### Required work:
Every line that appears in the listing is to be set down verbatim.

### The data:
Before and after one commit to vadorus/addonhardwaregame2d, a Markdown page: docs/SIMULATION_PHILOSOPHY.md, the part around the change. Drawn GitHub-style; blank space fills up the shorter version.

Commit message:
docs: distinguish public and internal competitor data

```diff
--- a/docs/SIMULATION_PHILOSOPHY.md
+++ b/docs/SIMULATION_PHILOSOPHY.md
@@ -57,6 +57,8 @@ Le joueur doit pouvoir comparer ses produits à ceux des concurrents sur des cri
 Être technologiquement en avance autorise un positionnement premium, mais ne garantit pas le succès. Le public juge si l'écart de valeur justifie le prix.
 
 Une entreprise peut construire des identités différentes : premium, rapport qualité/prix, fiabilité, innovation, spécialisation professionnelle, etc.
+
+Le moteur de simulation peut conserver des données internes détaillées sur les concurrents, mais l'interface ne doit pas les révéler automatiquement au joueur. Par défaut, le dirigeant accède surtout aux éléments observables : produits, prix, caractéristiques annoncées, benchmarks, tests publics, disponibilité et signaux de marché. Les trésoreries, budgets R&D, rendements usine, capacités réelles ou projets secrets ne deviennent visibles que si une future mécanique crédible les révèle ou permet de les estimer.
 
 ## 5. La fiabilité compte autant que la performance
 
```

### Worked solution:
Before and after one commit to vadorus/addonhardwaregame2d, a Markdown page: docs/SIMULATION_PHILOSOPHY.md, the part around the change. Drawn GitHub-style; blank space fills up the shorter version.

Commit message:
docs: distinguish public and internal competitor data

```diff
--- a/docs/SIMULATION_PHILOSOPHY.md
+++ b/docs/SIMULATION_PHILOSOPHY.md
@@ -57,6 +57,8 @@ Le joueur doit pouvoir comparer ses produits à ceux des concurrents sur des cri
 Être technologiquement en avance autorise un positionnement premium, mais ne garantit pas le succès. Le public juge si l'écart de valeur justifie le prix.
 
 Une entreprise peut construire des identités différentes : premium, rapport qualité/prix, fiabilité, innovation, spécialisation professionnelle, etc.
+
+Le moteur de simulation peut conserver des données internes détaillées sur les concurrents, mais l'interface ne doit pas les révéler automatiquement au joueur. Par défaut, le dirigeant accède surtout aux éléments observables : produits, prix, caractéristiques annoncées, benchmarks, tests publics, disponibilité et signaux de marché. Les trésoreries, budgets R&D, rendements usine, capacités réelles ou projets secrets ne deviennent visibles que si une future mécanique crédible les révèle ou permet de les estimer.
 
 ## 5. La fiabilité compte autant que la performance
 
```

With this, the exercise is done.